▸ **What you will do**
Return the listing in full, word for word.

▸ **Source data**
*-*-*
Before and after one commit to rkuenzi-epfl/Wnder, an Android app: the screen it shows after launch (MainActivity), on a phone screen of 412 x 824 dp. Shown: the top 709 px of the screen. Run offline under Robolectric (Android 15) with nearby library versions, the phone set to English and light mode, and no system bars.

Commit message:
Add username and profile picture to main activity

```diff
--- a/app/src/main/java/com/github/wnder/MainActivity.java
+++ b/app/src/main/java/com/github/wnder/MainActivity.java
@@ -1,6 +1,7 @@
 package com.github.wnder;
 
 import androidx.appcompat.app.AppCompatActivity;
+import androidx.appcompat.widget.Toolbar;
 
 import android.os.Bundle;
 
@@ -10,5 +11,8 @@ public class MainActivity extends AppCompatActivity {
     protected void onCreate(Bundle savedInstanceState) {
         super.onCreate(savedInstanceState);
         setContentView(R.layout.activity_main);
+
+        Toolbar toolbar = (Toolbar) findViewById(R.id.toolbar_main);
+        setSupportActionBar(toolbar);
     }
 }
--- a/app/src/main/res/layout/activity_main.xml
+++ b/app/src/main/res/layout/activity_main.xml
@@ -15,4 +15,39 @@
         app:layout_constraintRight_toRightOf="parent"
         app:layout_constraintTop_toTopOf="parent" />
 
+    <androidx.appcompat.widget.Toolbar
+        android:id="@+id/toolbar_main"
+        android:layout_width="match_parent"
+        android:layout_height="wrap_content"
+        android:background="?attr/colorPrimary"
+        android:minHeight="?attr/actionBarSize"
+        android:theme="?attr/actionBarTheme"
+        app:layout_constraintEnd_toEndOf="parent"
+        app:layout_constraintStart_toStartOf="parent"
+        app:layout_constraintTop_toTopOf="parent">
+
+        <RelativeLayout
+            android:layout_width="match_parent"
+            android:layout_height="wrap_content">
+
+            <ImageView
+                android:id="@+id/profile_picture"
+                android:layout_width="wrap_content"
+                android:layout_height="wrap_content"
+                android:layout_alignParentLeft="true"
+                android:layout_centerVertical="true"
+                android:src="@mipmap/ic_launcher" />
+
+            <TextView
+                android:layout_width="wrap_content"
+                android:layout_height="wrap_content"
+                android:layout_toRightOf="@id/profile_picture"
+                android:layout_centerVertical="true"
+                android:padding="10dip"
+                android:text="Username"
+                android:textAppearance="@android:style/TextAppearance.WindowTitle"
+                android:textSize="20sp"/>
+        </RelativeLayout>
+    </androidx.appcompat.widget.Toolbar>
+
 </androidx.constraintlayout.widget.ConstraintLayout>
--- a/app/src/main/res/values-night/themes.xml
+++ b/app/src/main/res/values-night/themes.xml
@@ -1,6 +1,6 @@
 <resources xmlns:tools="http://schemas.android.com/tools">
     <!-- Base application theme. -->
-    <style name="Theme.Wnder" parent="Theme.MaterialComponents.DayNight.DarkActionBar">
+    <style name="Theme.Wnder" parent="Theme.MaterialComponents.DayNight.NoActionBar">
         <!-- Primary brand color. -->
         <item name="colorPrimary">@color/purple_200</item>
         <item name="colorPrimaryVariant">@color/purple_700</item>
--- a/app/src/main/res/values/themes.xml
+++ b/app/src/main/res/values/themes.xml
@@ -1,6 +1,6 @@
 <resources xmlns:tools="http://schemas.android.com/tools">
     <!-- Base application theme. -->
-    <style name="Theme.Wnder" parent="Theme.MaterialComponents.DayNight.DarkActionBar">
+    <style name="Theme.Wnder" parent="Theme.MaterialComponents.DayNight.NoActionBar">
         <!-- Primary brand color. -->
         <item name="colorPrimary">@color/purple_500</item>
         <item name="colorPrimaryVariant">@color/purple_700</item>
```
*-*-*
▸ **Result of this task**
Before and after one commit to rkuenzi-epfl/Wnder, an Android app: the screen it shows after launch (MainActivity), on a phone screen of 412 x 824 dp. Shown: the top 709 px of the screen. Run offline under Robolectric (Android 15) with nearby library versions, the phone set to English and light mode, and no system bars.

Commit message:
Add username and profile picture to main activity

```diff
--- a/app/src/main/java/com/github/wnder/MainActivity.java
+++ b/app/src/main/java/com/github/wnder/MainActivity.java
@@ -1,6 +1,7 @@
 package com.github.wnder;
 
 import androidx.appcompat.app.AppCompatActivity;
+import androidx.appcompat.widget.Toolbar;
 
 import android.os.Bundle;
 
@@ -10,5 +11,8 @@ public class MainActivity extends AppCompatActivity {
     protected void onCreate(Bundle savedInstanceState) {
         super.onCreate(savedInstanceState);
         setContentView(R.layout.activity_main);
+
+        Toolbar toolbar = (Toolbar) findViewById(R.id.toolbar_main);
+        setSupportActionBar(toolbar);
     }
 }
--- a/app/src/main/res/layout/activity_main.xml
+++ b/app/src/main/res/layout/activity_main.xml
@@ -15,4 +15,39 @@
         app:layout_constraintRight_toRightOf="parent"
         app:layout_constraintTop_toTopOf="parent" />
 
+    <androidx.appcompat.widget.Toolbar
+        android:id="@+id/toolbar_main"
+        android:layout_width="match_parent"
+        android:layout_height="wrap_content"
+        android:background="?attr/colorPrimary"
+        android:minHeight="?attr/actionBarSize"
+        android:theme="?attr/actionBarTheme"
+        app:layout_constraintEnd_toEndOf="parent"
+        app:layout_constraintStart_toStartOf="parent"
+        app:layout_constraintTop_toTopOf="parent">
+
+        <RelativeLayout
+            android:layout_width="match_parent"
+            android:layout_height="wrap_content">
+
+            <ImageView
+                android:id="@+id/profile_picture"
+                android:layout_width="wrap_content"
+                android:layout_height="wrap_content"
+                android:layout_alignParentLeft="true"
+                android:layout_centerVertical="true"
+                android:src="@mipmap/ic_launcher" />
+
+            <TextView
+                android:layout_width="wrap_content"
+                android:layout_height="wrap_content"
+                android:layout_toRightOf="@id/profile_picture"
+                android:layout_centerVertical="true"
+                android:padding="10dip"
+                android:text="Username"
+                android:textAppearance="@android:style/TextAppearance.WindowTitle"
+                android:textSize="20sp"/>
+        </RelativeLayout>
+    </androidx.appcompat.widget.Toolbar>
+
 </androidx.constraintlayout.widget.ConstraintLayout>
--- a/app/src/main/res/values-night/themes.xml
+++ b/app/src/main/res/values-night/themes.xml
@@ -1,6 +1,6 @@
 <resources xmlns:tools="http://schemas.android.com/tools">
     <!-- Base application theme. -->
-    <style name="Theme.Wnder" parent="Theme.MaterialComponents.DayNight.DarkActionBar">
+    <style name="Theme.Wnder" parent="Theme.MaterialComponents.DayNight.NoActionBar">
         <!-- Primary brand color. -->
         <item name="colorPrimary">@color/purple_200</item>
         <item name="colorPrimaryVariant">@color/purple_700</item>
--- a/app/src/main/res/values/themes.xml
+++ b/app/src/main/res/values/themes.xml
@@ -1,6 +1,6 @@
 <resources xmlns:tools="http://schemas.android.com/tools">
     <!-- Base application theme. -->
-    <style name="Theme.Wnder" parent="Theme.MaterialComponents.DayNight.DarkActionBar">
+    <style name="Theme.Wnder" parent="Theme.MaterialComponents.DayNight.NoActionBar">
         <!-- Primary brand color. -->
         <item name="colorPrimary">@color/purple_500</item>
         <item name="colorPrimaryVariant">@color/purple_700</item>
```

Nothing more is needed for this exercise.